  1. Neginder Saini; Holy Name Medical Center
  2. Laura Marrone; Holy Name Medical Center
  3. John Rundback; Holy Name Medical Center
Percutaneous deep venous arterialization is a minimally invasive technique used in patients with critical limb-threatening ischemia with nonreconstructible tibial and pedal arterial disease who are at imminent risk of amputation. The procedure involves creating a connection between a tibial artery and tibial vein to provide oxygenated blood to the foot through a retrograde fashion.

Educational Goals / Teaching Points
Explain the indications, risks, and benefits of percutaneous deep venous arterialization (pDVA). Explain the steps of the procedure as well as pre- and postoperative management. Discuss the various off-the-shelf devices being used for the procedure in addition to the proprietary system currently developed and being used in clinical trials. Review the literature on efficacy and outcomes following pDVA in patients with no-option critical limb-threatening ischemia. Provide early data on retrospective study currently underway at a single institution comparing outcomes at in-patient facility vs outpatient-based-laboratory.

Key Anatomic/Physiologic Issues and Imaging Findings/Techniques
Antegrade femoral artery access is obtained using ultrasound-guided micropuncture technique and recanalization of tibial arteries is performed as distal as possible. Venous access of the plantar or dorsalis pedis vein is obtained using ultrasound-guidance, and valvulotome is performed to allow for unobstructed retrograde flow. Depending on operator preference, different devices can be used to assist with arterial to venous puncture and fistula creation. Through and through access is obtained and balloon angioplasty of the arterial to venous anastomosis is performed followed by stent graft placement. Additional balloon angioplasty of the pedal venous arch is performed.

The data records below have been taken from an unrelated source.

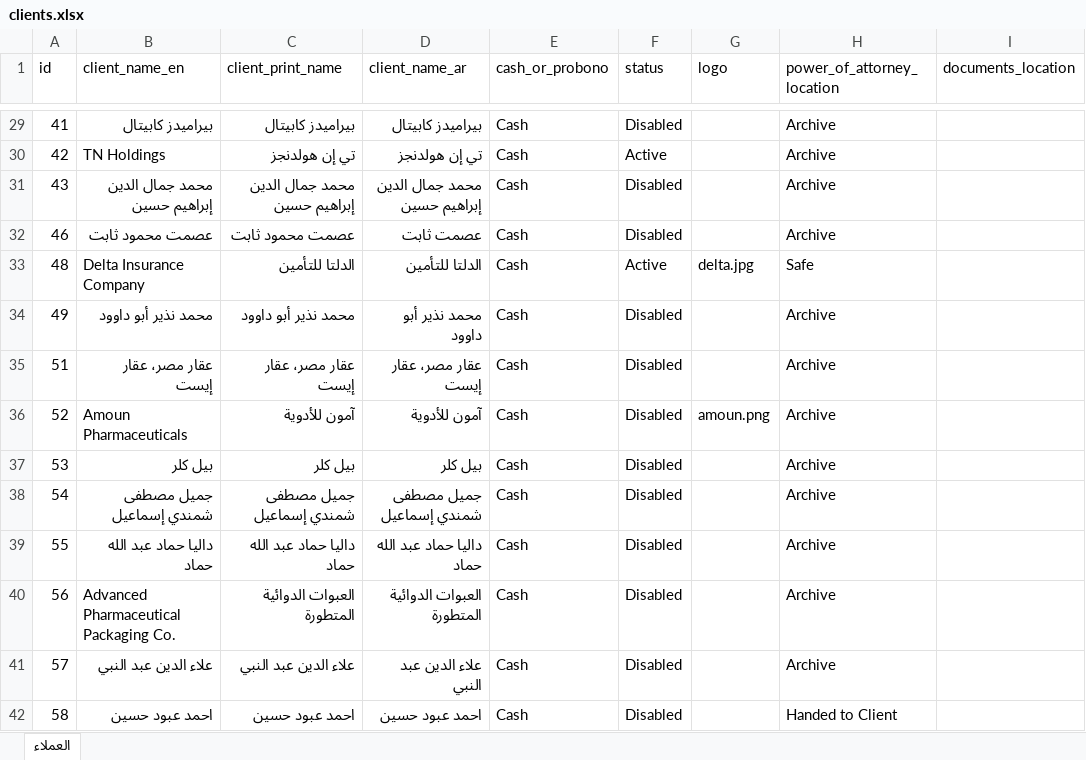
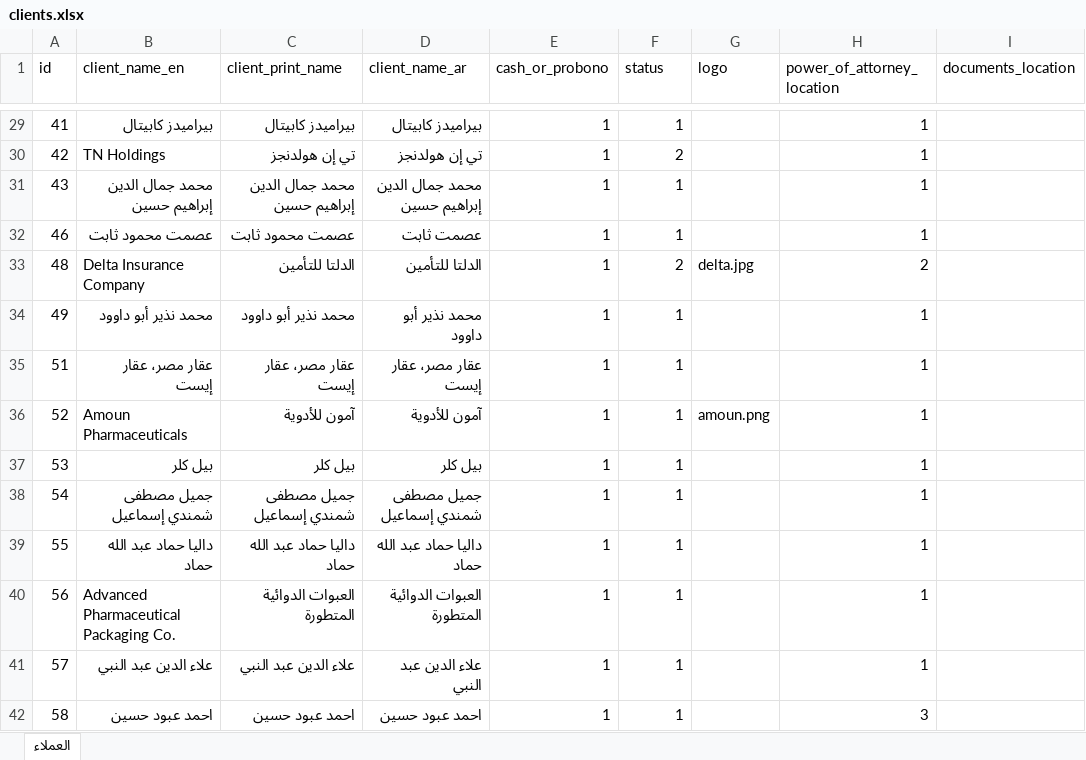
Before and after one commit to khalloda/Litigation_Database_Ver2, an Excel workbook: Access_Data_Export/clients.xlsx, sheet العملاء, drawn as a sheet; only a part is shown, gaps mark what is left out; values as stored, in another font and other column widths than the file's, no borders; table styles not drawn; the diff covers the shown part only; the diff names each change by its address in the sheet, - before the commit and + after, or states it on an @@ line.

```diff
--- a/Access_Data_Export/clients.xlsx (sheet العملاء)
+++ b/Access_Data_Export/clients.xlsx (sheet العملاء)
-E29:E42 (cash_or_probono): Cash
+E29:E42 (cash_or_probono): 1
-F29 (status): Disabled
+F29 (status): 1
-H29:H32 (power_of_attorney_location): Archive
+H29:H32 (power_of_attorney_location): 1
-F30 (status): Active
+F30 (status): 2
-F31:F32 (status): Disabled
+F31:F32 (status): 1
-F33 (status): Active
+F33 (status): 2
-H33 (power_of_attorney_location): Safe
+H33 (power_of_attorney_location): 2
-F34:F42 (status): Disabled
+F34:F42 (status): 1
-H34:H41 (power_of_attorney_location): Archive
+H34:H41 (power_of_attorney_location): 1
-H42 (power_of_attorney_location): Handed to Client
+H42 (power_of_attorney_location): 3
```
Also changed, not shown: 895 edited cells elsewhere in this sheet, 4 other files.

Percutaneous deep venous arterialization is a feasible option for patients with no-option critical limb-threatening ischemia with recent studies demonstrating promising results for amputation-free survival within a 1-year period. Further studies are required to evaluate for long-term outcomes.